> _WHAT THIS TASK INVOLVES_:
Report each line of the data below in which "main" appears.

[Stored dataset items]
▼▼▼
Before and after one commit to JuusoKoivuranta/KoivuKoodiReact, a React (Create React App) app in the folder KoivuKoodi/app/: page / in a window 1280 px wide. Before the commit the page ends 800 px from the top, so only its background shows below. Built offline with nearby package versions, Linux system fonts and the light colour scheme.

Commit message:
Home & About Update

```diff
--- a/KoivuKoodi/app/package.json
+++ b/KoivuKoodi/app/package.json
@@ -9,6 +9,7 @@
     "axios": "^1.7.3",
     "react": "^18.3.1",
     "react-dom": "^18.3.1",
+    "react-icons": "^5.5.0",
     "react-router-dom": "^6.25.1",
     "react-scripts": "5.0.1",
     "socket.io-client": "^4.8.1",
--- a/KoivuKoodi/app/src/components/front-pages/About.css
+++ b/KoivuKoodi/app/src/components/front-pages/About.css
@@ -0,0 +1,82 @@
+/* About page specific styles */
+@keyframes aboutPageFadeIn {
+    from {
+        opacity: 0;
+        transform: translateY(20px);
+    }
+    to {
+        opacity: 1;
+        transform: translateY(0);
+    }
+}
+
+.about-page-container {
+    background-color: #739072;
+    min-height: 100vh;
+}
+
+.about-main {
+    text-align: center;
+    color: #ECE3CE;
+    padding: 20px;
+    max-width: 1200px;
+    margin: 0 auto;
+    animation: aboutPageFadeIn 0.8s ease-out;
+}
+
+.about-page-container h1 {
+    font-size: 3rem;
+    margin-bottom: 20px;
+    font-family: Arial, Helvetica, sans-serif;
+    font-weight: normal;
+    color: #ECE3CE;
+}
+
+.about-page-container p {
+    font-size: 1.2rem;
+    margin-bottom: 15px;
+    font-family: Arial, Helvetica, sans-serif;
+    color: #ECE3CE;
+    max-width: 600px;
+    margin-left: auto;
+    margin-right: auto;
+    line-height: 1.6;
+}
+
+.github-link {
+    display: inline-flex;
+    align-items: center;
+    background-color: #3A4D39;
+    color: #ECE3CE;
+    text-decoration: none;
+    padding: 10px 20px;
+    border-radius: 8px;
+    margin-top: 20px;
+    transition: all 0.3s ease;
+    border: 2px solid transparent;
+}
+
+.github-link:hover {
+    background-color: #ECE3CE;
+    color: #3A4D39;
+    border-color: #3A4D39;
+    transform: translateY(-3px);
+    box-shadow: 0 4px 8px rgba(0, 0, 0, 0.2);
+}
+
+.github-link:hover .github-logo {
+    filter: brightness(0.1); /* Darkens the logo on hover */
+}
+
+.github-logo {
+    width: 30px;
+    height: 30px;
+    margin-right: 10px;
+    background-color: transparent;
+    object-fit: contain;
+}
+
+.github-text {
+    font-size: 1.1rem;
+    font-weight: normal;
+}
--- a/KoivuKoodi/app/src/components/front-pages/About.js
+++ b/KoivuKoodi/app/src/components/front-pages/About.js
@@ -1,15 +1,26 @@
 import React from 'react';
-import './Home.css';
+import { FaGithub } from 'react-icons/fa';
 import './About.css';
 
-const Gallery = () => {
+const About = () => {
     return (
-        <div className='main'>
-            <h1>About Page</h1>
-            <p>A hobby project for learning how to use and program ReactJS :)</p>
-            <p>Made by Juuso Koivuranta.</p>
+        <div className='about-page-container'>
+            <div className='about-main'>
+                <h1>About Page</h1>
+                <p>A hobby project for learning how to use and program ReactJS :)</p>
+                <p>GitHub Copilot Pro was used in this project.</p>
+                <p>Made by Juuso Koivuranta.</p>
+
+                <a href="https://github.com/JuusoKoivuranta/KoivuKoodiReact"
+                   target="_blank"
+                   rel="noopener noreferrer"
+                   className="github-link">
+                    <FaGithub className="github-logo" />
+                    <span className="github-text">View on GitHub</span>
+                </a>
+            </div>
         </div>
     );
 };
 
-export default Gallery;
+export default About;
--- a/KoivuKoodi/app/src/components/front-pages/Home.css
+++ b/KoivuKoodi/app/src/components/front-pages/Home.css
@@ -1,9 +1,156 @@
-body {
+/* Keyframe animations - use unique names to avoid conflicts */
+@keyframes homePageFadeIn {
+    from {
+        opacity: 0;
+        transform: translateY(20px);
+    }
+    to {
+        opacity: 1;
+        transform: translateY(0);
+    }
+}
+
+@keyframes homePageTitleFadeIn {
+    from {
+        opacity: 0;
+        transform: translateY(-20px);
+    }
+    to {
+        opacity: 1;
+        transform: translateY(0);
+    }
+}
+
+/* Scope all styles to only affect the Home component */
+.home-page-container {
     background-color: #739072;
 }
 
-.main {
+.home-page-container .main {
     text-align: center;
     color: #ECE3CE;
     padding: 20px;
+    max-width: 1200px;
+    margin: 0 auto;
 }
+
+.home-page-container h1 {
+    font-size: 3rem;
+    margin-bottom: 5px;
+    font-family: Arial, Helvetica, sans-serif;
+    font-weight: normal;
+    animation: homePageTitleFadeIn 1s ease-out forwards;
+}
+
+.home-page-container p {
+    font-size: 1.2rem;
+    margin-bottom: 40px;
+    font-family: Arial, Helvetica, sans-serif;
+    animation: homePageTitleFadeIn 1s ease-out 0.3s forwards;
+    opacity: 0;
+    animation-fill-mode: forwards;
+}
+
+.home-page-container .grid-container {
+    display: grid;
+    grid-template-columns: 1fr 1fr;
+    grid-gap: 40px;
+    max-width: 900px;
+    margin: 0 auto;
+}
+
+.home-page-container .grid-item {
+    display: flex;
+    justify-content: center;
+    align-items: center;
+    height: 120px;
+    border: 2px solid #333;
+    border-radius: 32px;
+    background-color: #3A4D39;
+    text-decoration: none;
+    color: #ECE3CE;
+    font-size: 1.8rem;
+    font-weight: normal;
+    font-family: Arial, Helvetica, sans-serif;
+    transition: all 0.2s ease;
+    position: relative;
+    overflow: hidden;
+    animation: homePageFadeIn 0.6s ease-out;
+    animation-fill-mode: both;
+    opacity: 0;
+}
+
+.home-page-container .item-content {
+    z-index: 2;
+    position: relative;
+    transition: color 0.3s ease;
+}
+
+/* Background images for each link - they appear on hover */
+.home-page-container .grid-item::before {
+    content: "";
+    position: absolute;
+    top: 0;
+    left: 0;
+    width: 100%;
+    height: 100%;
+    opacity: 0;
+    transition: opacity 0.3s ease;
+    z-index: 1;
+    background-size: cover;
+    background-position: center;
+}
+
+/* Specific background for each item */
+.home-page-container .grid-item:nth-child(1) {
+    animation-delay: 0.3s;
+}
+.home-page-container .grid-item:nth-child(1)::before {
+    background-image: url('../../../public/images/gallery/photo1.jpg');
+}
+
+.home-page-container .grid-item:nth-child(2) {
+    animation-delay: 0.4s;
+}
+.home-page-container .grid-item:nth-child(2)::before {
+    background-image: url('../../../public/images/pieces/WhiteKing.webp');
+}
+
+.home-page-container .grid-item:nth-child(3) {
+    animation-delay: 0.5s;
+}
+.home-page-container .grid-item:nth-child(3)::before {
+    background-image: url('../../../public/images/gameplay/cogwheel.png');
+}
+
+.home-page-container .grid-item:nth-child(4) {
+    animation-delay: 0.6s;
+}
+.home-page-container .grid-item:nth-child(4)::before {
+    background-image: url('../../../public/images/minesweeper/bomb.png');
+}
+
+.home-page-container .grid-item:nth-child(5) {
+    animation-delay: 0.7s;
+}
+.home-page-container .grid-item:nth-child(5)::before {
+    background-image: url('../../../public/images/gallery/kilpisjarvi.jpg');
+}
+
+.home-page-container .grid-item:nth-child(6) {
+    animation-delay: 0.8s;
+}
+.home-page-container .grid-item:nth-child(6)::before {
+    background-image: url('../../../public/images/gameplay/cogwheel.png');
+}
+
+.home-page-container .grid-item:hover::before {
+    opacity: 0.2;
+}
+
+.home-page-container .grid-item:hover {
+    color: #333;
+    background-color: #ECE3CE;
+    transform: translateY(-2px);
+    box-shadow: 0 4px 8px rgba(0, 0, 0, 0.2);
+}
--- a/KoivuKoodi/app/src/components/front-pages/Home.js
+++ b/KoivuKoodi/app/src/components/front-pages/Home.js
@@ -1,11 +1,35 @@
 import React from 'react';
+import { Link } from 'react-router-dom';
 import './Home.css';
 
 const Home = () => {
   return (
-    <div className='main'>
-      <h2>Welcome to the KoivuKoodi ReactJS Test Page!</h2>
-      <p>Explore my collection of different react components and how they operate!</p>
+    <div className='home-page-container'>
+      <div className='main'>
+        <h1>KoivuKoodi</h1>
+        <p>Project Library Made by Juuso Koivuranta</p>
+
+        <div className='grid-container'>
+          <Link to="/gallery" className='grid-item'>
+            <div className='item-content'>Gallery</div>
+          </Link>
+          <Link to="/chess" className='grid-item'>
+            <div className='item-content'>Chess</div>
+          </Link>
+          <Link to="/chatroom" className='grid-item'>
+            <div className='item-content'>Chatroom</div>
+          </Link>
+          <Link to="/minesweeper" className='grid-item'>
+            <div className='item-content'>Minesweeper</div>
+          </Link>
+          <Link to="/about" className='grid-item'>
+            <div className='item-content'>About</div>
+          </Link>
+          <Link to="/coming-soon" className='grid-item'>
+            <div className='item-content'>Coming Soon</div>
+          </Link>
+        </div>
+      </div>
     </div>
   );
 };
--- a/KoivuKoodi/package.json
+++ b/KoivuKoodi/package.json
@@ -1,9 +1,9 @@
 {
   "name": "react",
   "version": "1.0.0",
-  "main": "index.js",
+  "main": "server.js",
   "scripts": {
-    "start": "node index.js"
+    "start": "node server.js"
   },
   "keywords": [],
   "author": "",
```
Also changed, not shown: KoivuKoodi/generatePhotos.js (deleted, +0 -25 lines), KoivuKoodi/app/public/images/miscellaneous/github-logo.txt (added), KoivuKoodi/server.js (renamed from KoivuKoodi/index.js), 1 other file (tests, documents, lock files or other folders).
▲▲▲
> _SOLUTION TO THE EXERCISE_:
+.about-main {
-        <div className='main'>
+            <div className='about-main'>
-.main {
+.home-page-container .main {
-    <div className='main'>
+      <div className='main'>
-  "main": "index.js",
+  "main": "server.js",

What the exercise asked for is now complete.